• What is being asked: Word for word, retype the records below.

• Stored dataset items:
--*--

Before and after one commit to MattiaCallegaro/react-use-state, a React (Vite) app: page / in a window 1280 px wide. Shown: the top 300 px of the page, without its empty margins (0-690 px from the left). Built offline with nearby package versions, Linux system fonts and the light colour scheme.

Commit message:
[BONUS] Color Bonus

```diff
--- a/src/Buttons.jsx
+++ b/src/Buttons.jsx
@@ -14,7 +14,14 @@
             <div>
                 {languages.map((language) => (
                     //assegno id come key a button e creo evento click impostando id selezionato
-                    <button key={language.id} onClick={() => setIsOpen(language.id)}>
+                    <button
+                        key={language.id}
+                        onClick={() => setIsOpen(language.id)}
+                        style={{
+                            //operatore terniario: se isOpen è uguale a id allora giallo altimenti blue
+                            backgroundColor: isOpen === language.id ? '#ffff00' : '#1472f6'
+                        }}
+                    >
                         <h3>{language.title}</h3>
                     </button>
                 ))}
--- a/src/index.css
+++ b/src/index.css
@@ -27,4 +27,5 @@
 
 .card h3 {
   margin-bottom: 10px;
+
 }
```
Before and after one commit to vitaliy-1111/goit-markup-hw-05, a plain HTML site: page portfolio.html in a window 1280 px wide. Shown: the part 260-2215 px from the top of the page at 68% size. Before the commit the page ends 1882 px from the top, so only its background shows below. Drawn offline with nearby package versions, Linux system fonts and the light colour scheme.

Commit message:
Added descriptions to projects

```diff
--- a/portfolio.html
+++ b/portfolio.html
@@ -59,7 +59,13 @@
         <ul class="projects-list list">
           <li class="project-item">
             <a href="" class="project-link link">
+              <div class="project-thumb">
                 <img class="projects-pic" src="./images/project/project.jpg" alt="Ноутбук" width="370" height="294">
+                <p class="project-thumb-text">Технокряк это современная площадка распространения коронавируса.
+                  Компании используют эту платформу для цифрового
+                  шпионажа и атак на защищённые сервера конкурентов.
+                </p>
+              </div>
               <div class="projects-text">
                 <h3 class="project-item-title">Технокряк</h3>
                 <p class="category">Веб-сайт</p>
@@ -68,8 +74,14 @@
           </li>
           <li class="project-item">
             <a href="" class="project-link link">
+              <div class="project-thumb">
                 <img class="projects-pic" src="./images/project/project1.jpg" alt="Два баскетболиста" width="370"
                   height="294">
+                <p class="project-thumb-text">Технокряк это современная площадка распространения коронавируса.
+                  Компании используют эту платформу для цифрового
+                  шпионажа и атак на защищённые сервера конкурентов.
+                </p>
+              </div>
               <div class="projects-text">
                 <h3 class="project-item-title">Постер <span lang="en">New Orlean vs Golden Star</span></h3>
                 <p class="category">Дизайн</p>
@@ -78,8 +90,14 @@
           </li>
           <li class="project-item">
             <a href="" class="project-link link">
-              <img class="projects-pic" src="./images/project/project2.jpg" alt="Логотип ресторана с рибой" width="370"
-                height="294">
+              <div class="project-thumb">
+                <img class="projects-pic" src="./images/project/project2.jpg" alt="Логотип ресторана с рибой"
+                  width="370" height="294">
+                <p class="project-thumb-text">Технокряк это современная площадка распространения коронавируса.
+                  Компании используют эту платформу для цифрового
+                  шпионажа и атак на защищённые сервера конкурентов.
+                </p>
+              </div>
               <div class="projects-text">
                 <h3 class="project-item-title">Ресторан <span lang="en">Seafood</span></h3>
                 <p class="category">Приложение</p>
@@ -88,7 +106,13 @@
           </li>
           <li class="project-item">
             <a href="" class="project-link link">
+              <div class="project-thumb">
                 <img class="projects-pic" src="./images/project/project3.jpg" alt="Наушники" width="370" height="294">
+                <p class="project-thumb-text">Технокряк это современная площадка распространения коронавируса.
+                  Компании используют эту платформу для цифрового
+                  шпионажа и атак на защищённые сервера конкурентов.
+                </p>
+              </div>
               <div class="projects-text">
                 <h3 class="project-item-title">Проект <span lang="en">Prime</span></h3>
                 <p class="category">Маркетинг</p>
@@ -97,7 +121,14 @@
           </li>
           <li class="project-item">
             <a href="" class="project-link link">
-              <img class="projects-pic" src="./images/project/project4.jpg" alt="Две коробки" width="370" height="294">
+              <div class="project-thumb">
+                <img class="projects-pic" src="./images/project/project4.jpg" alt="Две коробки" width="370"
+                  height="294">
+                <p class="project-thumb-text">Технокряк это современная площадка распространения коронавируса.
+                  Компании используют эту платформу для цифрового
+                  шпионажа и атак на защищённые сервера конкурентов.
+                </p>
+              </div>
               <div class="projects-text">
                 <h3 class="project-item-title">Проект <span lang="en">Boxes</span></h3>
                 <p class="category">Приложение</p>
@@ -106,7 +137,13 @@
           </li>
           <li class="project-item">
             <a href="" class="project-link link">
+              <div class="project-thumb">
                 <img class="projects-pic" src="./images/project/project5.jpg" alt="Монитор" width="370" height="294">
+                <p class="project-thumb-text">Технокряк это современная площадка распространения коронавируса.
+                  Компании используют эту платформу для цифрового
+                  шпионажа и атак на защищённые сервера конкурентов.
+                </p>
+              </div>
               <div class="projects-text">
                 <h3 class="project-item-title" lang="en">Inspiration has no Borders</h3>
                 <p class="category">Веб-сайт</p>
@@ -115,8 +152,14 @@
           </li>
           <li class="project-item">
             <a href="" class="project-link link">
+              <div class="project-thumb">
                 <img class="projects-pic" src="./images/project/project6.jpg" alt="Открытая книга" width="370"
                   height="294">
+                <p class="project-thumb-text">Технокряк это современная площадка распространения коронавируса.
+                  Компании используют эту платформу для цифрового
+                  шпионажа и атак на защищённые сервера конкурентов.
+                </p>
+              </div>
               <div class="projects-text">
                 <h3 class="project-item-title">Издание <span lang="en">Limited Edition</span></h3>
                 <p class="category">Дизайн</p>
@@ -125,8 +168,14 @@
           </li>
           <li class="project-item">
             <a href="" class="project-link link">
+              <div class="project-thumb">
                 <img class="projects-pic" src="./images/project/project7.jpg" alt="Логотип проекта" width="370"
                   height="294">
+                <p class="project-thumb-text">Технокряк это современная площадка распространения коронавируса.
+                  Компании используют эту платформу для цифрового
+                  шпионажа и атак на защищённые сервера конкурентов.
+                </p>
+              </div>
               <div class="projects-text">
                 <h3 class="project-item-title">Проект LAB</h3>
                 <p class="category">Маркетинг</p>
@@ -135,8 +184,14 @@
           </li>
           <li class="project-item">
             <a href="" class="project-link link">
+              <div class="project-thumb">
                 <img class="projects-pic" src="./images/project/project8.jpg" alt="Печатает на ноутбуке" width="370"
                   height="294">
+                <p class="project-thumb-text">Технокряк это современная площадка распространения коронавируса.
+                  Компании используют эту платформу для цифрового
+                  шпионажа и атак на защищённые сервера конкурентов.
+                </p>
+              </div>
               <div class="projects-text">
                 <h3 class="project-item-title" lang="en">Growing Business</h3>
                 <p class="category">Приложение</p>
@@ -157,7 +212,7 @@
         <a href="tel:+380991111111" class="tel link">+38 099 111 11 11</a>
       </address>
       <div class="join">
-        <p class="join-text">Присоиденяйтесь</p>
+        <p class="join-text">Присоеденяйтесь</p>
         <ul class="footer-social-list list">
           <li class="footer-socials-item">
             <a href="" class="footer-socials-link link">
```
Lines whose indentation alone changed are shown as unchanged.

--*--

• Task output:
Before and after one commit to MattiaCallegaro/react-use-state, a React (Vite) app: page / in a window 1280 px wide. Shown: the top 300 px of the page, without its empty margins (0-690 px from the left). Built offline with nearby package versions, Linux system fonts and the light colour scheme.

Commit message:
[BONUS] Color Bonus

```diff
--- a/src/Buttons.jsx
+++ b/src/Buttons.jsx
@@ -14,7 +14,14 @@
             <div>
                 {languages.map((language) => (
                     //assegno id come key a button e creo evento click impostando id selezionato
-                    <button key={language.id} onClick={() => setIsOpen(language.id)}>
+                    <button
+                        key={language.id}
+                        onClick={() => setIsOpen(language.id)}
+                        style={{
+                            //operatore terniario: se isOpen è uguale a id allora giallo altimenti blue
+                            backgroundColor: isOpen === language.id ? '#ffff00' : '#1472f6'
+                        }}
+                    >
                         <h3>{language.title}</h3>
                     </button>
                 ))}
--- a/src/index.css
+++ b/src/index.css
@@ -27,4 +27,5 @@
 
 .card h3 {
   margin-bottom: 10px;
+
 }
```
Before and after one commit to vitaliy-1111/goit-markup-hw-05, a plain HTML site: page portfolio.html in a window 1280 px wide. Shown: the part 260-2215 px from the top of the page at 68% size. Before the commit the page ends 1882 px from the top, so only its background shows below. Drawn offline with nearby package versions, Linux system fonts and the light colour scheme.

Commit message:
Added descriptions to projects

```diff
--- a/portfolio.html
+++ b/portfolio.html
@@ -59,7 +59,13 @@
         <ul class="projects-list list">
           <li class="project-item">
             <a href="" class="project-link link">
+              <div class="project-thumb">
                 <img class="projects-pic" src="./images/project/project.jpg" alt="Ноутбук" width="370" height="294">
+                <p class="project-thumb-text">Технокряк это современная площадка распространения коронавируса.
+                  Компании используют эту платформу для цифрового
+                  шпионажа и атак на защищённые сервера конкурентов.
+                </p>
+              </div>
               <div class="projects-text">
                 <h3 class="project-item-title">Технокряк</h3>
                 <p class="category">Веб-сайт</p>
@@ -68,8 +74,14 @@
           </li>
           <li class="project-item">
             <a href="" class="project-link link">
+              <div class="project-thumb">
                 <img class="projects-pic" src="./images/project/project1.jpg" alt="Два баскетболиста" width="370"
                   height="294">
+                <p class="project-thumb-text">Технокряк это современная площадка распространения коронавируса.
+                  Компании используют эту платформу для цифрового
+                  шпионажа и атак на защищённые сервера конкурентов.
+                </p>
+              </div>
               <div class="projects-text">
                 <h3 class="project-item-title">Постер <span lang="en">New Orlean vs Golden Star</span></h3>
                 <p class="category">Дизайн</p>
@@ -78,8 +90,14 @@
           </li>
           <li class="project-item">
             <a href="" class="project-link link">
-              <img class="projects-pic" src="./images/project/project2.jpg" alt="Логотип ресторана с рибой" width="370"
-                height="294">
+              <div class="project-thumb">
+                <img class="projects-pic" src="./images/project/project2.jpg" alt="Логотип ресторана с рибой"
+                  width="370" height="294">
+                <p class="project-thumb-text">Технокряк это современная площадка распространения коронавируса.
+                  Компании используют эту платформу для цифрового
+                  шпионажа и атак на защищённые сервера конкурентов.
+                </p>
+              </div>
               <div class="projects-text">
                 <h3 class="project-item-title">Ресторан <span lang="en">Seafood</span></h3>
                 <p class="category">Приложение</p>
@@ -88,7 +106,13 @@
           </li>
           <li class="project-item">
             <a href="" class="project-link link">
+              <div class="project-thumb">
                 <img class="projects-pic" src="./images/project/project3.jpg" alt="Наушники" width="370" height="294">
+                <p class="project-thumb-text">Технокряк это современная площадка распространения коронавируса.
+                  Компании используют эту платформу для цифрового
+                  шпионажа и атак на защищённые сервера конкурентов.
+                </p>
+              </div>
               <div class="projects-text">
                 <h3 class="project-item-title">Проект <span lang="en">Prime</span></h3>
                 <p class="category">Маркетинг</p>
@@ -97,7 +121,14 @@
           </li>
           <li class="project-item">
             <a href="" class="project-link link">
-              <img class="projects-pic" src="./images/project/project4.jpg" alt="Две коробки" width="370" height="294">
+              <div class="project-thumb">
+                <img class="projects-pic" src="./images/project/project4.jpg" alt="Две коробки" width="370"
+                  height="294">
+                <p class="project-thumb-text">Технокряк это современная площадка распространения коронавируса.
+                  Компании используют эту платформу для цифрового
+                  шпионажа и атак на защищённые сервера конкурентов.
+                </p>
+              </div>
               <div class="projects-text">
                 <h3 class="project-item-title">Проект <span lang="en">Boxes</span></h3>
                 <p class="category">Приложение</p>
@@ -106,7 +137,13 @@
           </li>
           <li class="project-item">
             <a href="" class="project-link link">
+              <div class="project-thumb">
                 <img class="projects-pic" src="./images/project/project5.jpg" alt="Монитор" width="370" height="294">
+                <p class="project-thumb-text">Технокряк это современная площадка распространения коронавируса.
+                  Компании используют эту платформу для цифрового
+                  шпионажа и атак на защищённые сервера конкурентов.
+                </p>
+              </div>
               <div class="projects-text">
                 <h3 class="project-item-title" lang="en">Inspiration has no Borders</h3>
                 <p class="category">Веб-сайт</p>
@@ -115,8 +152,14 @@
           </li>
           <li class="project-item">
             <a href="" class="project-link link">
+              <div class="project-thumb">
                 <img class="projects-pic" src="./images/project/project6.jpg" alt="Открытая книга" width="370"
                   height="294">
+                <p class="project-thumb-text">Технокряк это современная площадка распространения коронавируса.
+                  Компании используют эту платформу для цифрового
+                  шпионажа и атак на защищённые сервера конкурентов.
+                </p>
+              </div>
               <div class="projects-text">
                 <h3 class="project-item-title">Издание <span lang="en">Limited Edition</span></h3>
                 <p class="category">Дизайн</p>
@@ -125,8 +168,14 @@
           </li>
           <li class="project-item">
             <a href="" class="project-link link">
+              <div class="project-thumb">
                 <img class="projects-pic" src="./images/project/project7.jpg" alt="Логотип проекта" width="370"
                   height="294">
+                <p class="project-thumb-text">Технокряк это современная площадка распространения коронавируса.
+                  Компании используют эту платформу для цифрового
+                  шпионажа и атак на защищённые сервера конкурентов.
+                </p>
+              </div>
               <div class="projects-text">
                 <h3 class="project-item-title">Проект LAB</h3>
                 <p class="category">Маркетинг</p>
@@ -135,8 +184,14 @@
           </li>
           <li class="project-item">
             <a href="" class="project-link link">
+              <div class="project-thumb">
                 <img class="projects-pic" src="./images/project/project8.jpg" alt="Печатает на ноутбуке" width="370"
                   height="294">
+                <p class="project-thumb-text">Технокряк это современная площадка распространения коронавируса.
+                  Компании используют эту платформу для цифрового
+                  шпионажа и атак на защищённые сервера конкурентов.
+                </p>
+              </div>
               <div class="projects-text">
                 <h3 class="project-item-title" lang="en">Growing Business</h3>
                 <p class="category">Приложение</p>
@@ -157,7 +212,7 @@
         <a href="tel:+380991111111" class="tel link">+38 099 111 11 11</a>
       </address>
       <div class="join">
-        <p class="join-text">Присоиденяйтесь</p>
+        <p class="join-text">Присоеденяйтесь</p>
         <ul class="footer-social-list list">
           <li class="footer-socials-item">
             <a href="" class="footer-socials-link link">
```
Lines whose indentation alone changed are shown as unchanged.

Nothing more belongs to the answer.